At the trial of a malpractice action against partners in a law firm, the judge acted within her discretion in denying the plaintiffs' motion for a new trial. 
At the trial of a legal malpractice action in which plaintiffs doing business as a security brokerage firm alleged that the defendant attorneys failed properly to advise them during the formation of their brokerage firm, and thereafter, about registration requirements with the result that laws were violated, sanctions imposed by the Securities and Exchange Commission (SEC), and damages incurred, the judge did not err in admitting testimony concerning a consent decree entered into by one of the plaintiffs with the SEC at an earlier time, whereby he agreed to be suspended for a two-week period for violation of a SEC regulation, where the plaintiffs themselves had opened the door to testimony on this subject; nor did the judge err in admitting testimony of two of the defendant attorneys concerning their impression that the plaintiff understood State registration requirements where, based on the evidence in the plaintiffs' case, evidence of the attorneys' understanding of the plaintiff's experience was relevant. [576-577]
CIVIL ACTION commenced in the Superior Court Department on October 6, 1983.
The case was tried before Barbara J. Rouse, J.
The Supreme Judicial Court on its own initiative transferred the case from the Appeals Court.
Michael Arthur Walsh for the plaintiffs.
Barbara L. Moore (Robert S. Molloy with her) for the defendants.
GREANEY, J. The plaintiff J. Edmund & Co. (company) is a Massachusetts limited partnership doing business as a broker and dealer in a specialized form of security. The other plaintiffs are current or former principals of the company. The defendants are partners in a Boston law firm. The plaintiffs filed a complaint in the Superior Court seeking damages for harm allegedly caused by the defendants' malpractice. The action was tried to a jury who returned a special verdict in favor of the defendants. The plaintiffs appealed from the judgment entered for the defendants, and we transferred the case to this court on our own motion. The plaintiffs claim error in the trial judge's denial of their motions for a directed verdict, for judgment notwithstanding the verdict, and for a new trial. We conclude that the judge properly denied these motions, and, consequently, affirm.

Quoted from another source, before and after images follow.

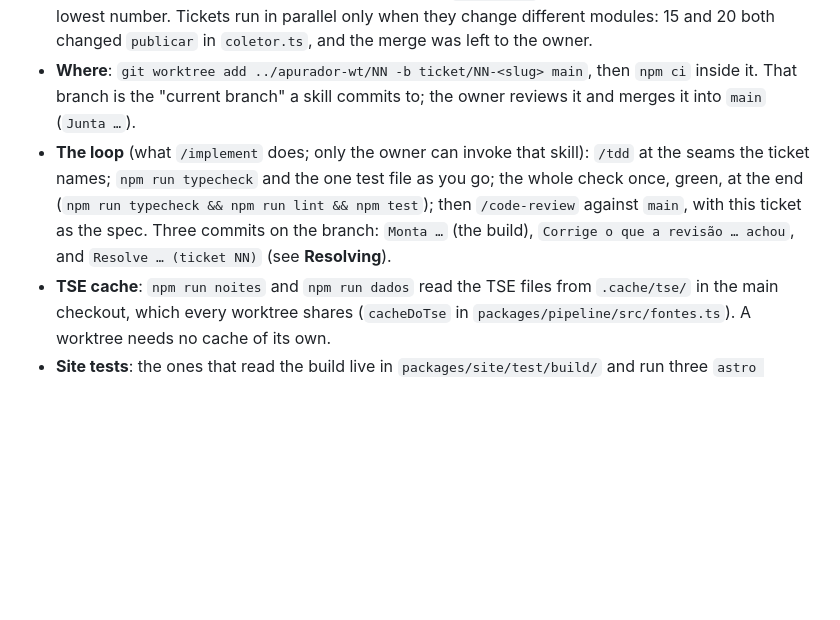
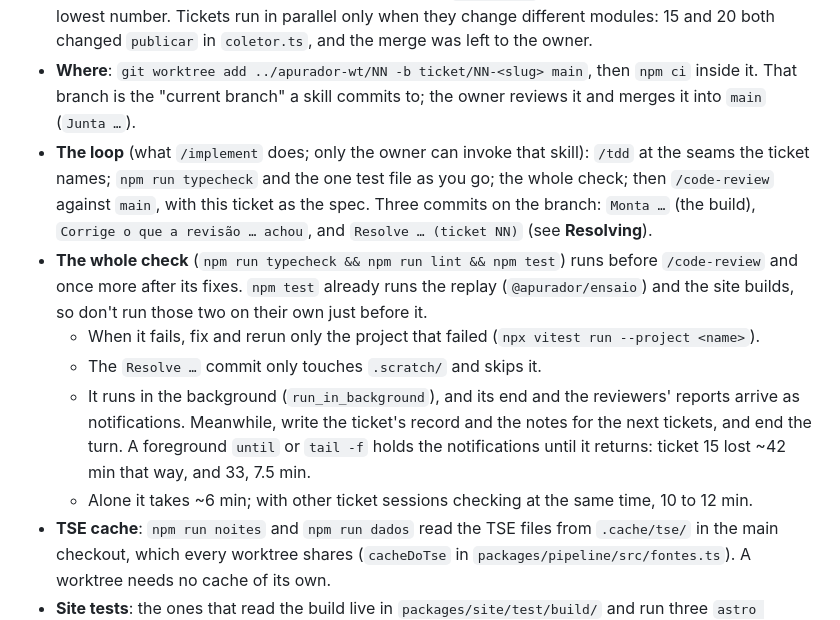
Before and after one commit to HiggsWRX/apurador, a Markdown page: docs/agents/issue-tracker.md, the part around the change. Drawn GitHub-style; blank space fills up the shorter version.

Commit message:
Reescreve a checagem inteira no roteiro dos tickets
Em "The loop", a checagem inteira roda antes do /code-review e uma vez
depois das correções, sem o replay e os builds do site sozinhos logo
antes (o npm test já roda os dois); quando falha, roda de novo só o
projeto que falhou; o commit "Resolve" só mexe em .scratch/ e a dispensa.
Ela roda em background, e o fim dela e os relatórios dos revisores chegam
como avisos: um until ou tail -f em primeiro plano os segura, e o ticket
15 perdeu ~42 min assim, e o 33, 7,5 min. Sozinha, leva ~6 min; com outras
sessões checando, de 10 a 12.

Co-Authored-By: Claude Opus 5.5 <noreply@anthropic.com>

```diff
--- a/docs/agents/issue-tracker.md
+++ b/docs/agents/issue-tracker.md
@@ -21,7 +21,12 @@ Issues, specs and comments are written in Brazilian Portuguese, using the terms
 
 - **Next ticket**: the frontier is every `ready-for-agent` ticket whose `Blocked by` tickets are all `resolved`. Pick from it by the spec's `## Notas`: first a ticket that `Calendário` dates before the others (the calibração on 20 and 21/10), then the one highest in `Prioridade` (núcleo mínimo first), then the lowest number. Tickets run in parallel only when they change different modules: 15 and 20 both changed `publicar` in `coletor.ts`, and the merge was left to the owner.
 - **Where**: `git worktree add ../apurador-wt/NN -b ticket/NN-<slug> main`, then `npm ci` inside it. That branch is the "current branch" a skill commits to; the owner reviews it and merges it into `main` (`Junta …`).
-- **The loop** (what `/implement` does; only the owner can invoke that skill): `/tdd` at the seams the ticket names; `npm run typecheck` and the one test file as you go; the whole check once, green, at the end (`npm run typecheck && npm run lint && npm test`); then `/code-review` against `main`, with this ticket as the spec. Three commits on the branch: `Monta …` (the build), `Corrige o que a revisão … achou`, and `Resolve … (ticket NN)` (see **Resolving**).
+- **The loop** (what `/implement` does; only the owner can invoke that skill): `/tdd` at the seams the ticket names; `npm run typecheck` and the one test file as you go; the whole check; then `/code-review` against `main`, with this ticket as the spec. Three commits on the branch: `Monta …` (the build), `Corrige o que a revisão … achou`, and `Resolve … (ticket NN)` (see **Resolving**).
+- **The whole check** (`npm run typecheck && npm run lint && npm test`) runs before `/code-review` and once more after its fixes. `npm test` already runs the replay (`@apurador/ensaio`) and the site builds, so don't run those two on their own just before it.
+  - When it fails, fix and rerun only the project that failed (`npx vitest run --project <name>`).
+  - The `Resolve …` commit only touches `.scratch/` and skips it.
+  - It runs in the background (`run_in_background`), and its end and the reviewers' reports arrive as notifications. Meanwhile, write the ticket's record and the notes for the next tickets, and end the turn. A foreground `until` or `tail -f` holds the notifications until it returns: ticket 15 lost ~42 min that way, and 33, 7.5 min.
+  - Alone it takes ~6 min; with other ticket sessions checking at the same time, 10 to 12 min.
 - **TSE cache**: `npm run noites` and `npm run dados` read the TSE files from `.cache/tse/` in the main checkout, which every worktree shares (`cacheDoTse` in `packages/pipeline/src/fontes.ts`). A worktree needs no cache of its own.
 - **Site tests**: the ones that read the build live in `packages/site/test/build/` and run three `astro build`s first (as it goes live, with every chave off, and with only the projeção before 17h off). Everything else in `packages/site/test/` runs without the build in ~4 s: `npx vitest run --project @apurador/site-unidade`, from the worktree root (inside a package, `--project` matches nothing). After changing only a build test, `APURADOR_SEM_BUILD=1 npx vitest run --project @apurador/site test/build/<file>` reads the `dist*/` already there; a `dist/` built by hand for these tests takes their clock, `APURADOR_AGORA=2026-10-19T12:00:00-03:00` (`AGORA` in `test/html.ts`).
 - **The page live**: `npm run noite-local -- --partida 18:35` runs the TSE falso and the coletor together on the 2022 night (the Brasil turns over ~3 min later), publishing where `npm run dev -w @apurador/site` reads it. `npm run noite-local -- --parar` stops both, also from a shell that did not start them.
```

There was conflicting evidence at trial which need not be summarized in detail. The plaintiff, John Edmund Ligums, a knowledgeable and experienced person in the securities field, testified that he retained the defendants to advise and assist him in starting a brokerage firm which would specialize in selling a specific type of security known as the limited price option. [Note 3] The company was formed as a limited partnership.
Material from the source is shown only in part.